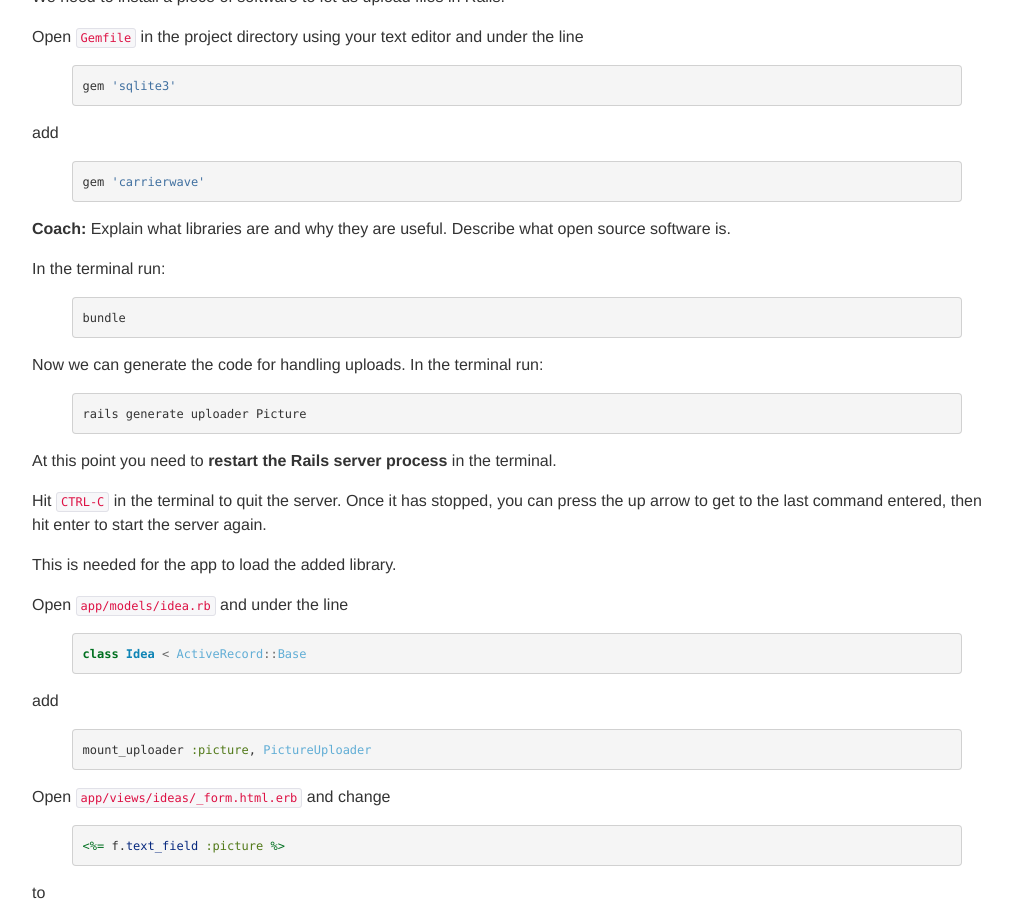
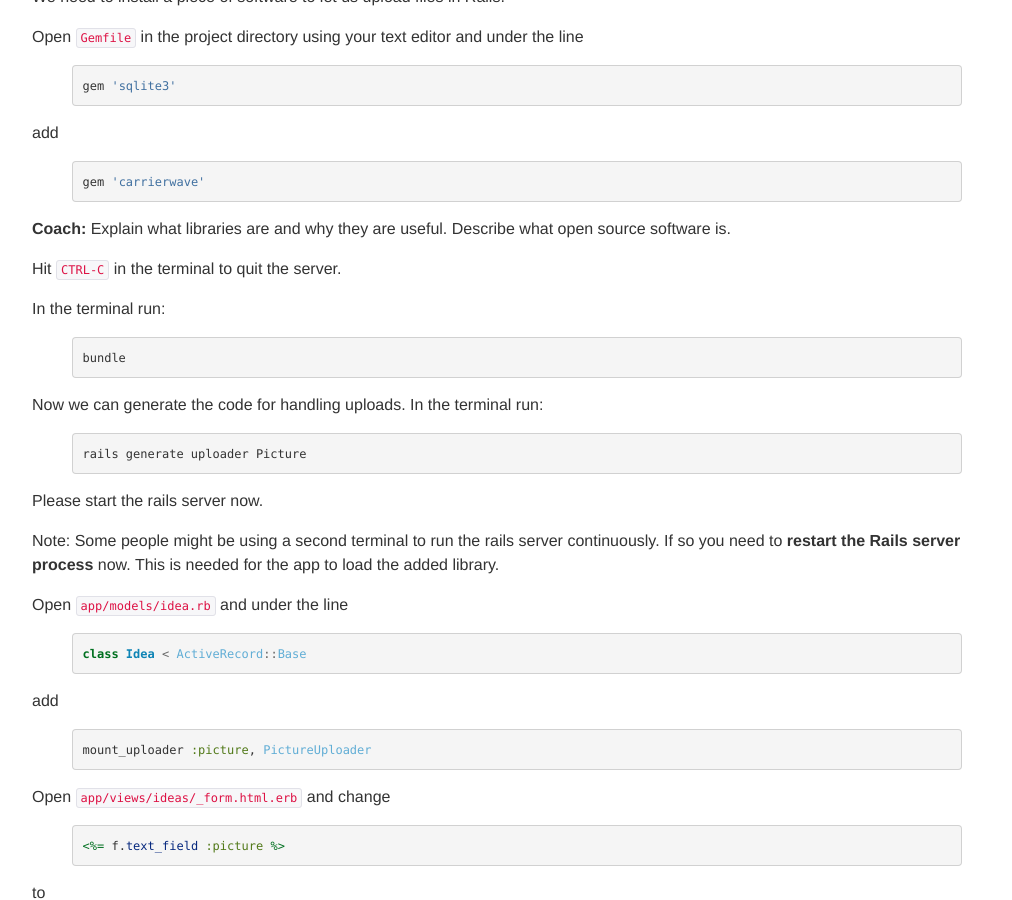
Before and after one commit to railsgirls/guides.railsgirls.com, a Jekyll site: the page built from _posts/2012-04-18-app.markdown, in a window 1280 px wide and 900 px high, scrolled down 4424 px. Shown: the whole window, without its empty margins (53-1065 px from the left). Built offline with Jekyll 4.4.1, drawn with Linux system fonts in a browser that asks for light colours; nearby versions of some CDN libraries.

Commit message:
Add single terminal intructions, the double terminal was not introduced and is confusing.

```diff
--- a/_posts/2012-04-18-app.markdown
+++ b/_posts/2012-04-18-app.markdown
@@ -292,6 +292,8 @@ gem 'carrierwave'
 
 **Coach:** Explain what libraries are and why they are useful. Describe what open source software is.
 
+Hit `CTRL-C` in the terminal to quit the server.
+
 In the terminal run:
 
 {% highlight sh %}
@@ -304,10 +306,10 @@ Now we can generate the code for handling uploads. In the terminal run:
 rails generate uploader Picture
 {% endhighlight %}
 
-At this point you need to **restart the Rails server process** in the terminal.
+Please start the rails server now.
 
-Hit `CTRL-C` in the terminal to quit the server. Once it has stopped, you can press the up arrow to get to the last command entered, then hit enter to start the server again.
-
+Note: Some people might be using a second terminal to run the rails server continuously.
+If so you need to **restart the Rails server process** now.
 This is needed for the app to load the added library.
 
 Open `app/models/idea.rb` and under the line
```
+===+
Problem details:
Please, without any pictures, retype the records exactly as they appear.

Written reply:
Before and after one commit to railsgirls/guides.railsgirls.com, a Jekyll site: the page built from _posts/2012-04-18-app.markdown, in a window 1280 px wide and 900 px high, scrolled down 4424 px. Shown: the whole window, without its empty margins (53-1065 px from the left). Built offline with Jekyll 4.4.1, drawn with Linux system fonts in a browser that asks for light colours; nearby versions of some CDN libraries.

Commit message:
Add single terminal intructions, the double terminal was not introduced and is confusing.

```diff
--- a/_posts/2012-04-18-app.markdown
+++ b/_posts/2012-04-18-app.markdown
@@ -292,6 +292,8 @@ gem 'carrierwave'
 
 **Coach:** Explain what libraries are and why they are useful. Describe what open source software is.
 
+Hit `CTRL-C` in the terminal to quit the server.
+
 In the terminal run:
 
 {% highlight sh %}
@@ -304,10 +306,10 @@ Now we can generate the code for handling uploads. In the terminal run:
 rails generate uploader Picture
 {% endhighlight %}
 
-At this point you need to **restart the Rails server process** in the terminal.
+Please start the rails server now.
 
-Hit `CTRL-C` in the terminal to quit the server. Once it has stopped, you can press the up arrow to get to the last command entered, then hit enter to start the server again.
-
+Note: Some people might be using a second terminal to run the rails server continuously.
+If so you need to **restart the Rails server process** now.
 This is needed for the app to load the added library.
 
 Open `app/models/idea.rb` and under the line
```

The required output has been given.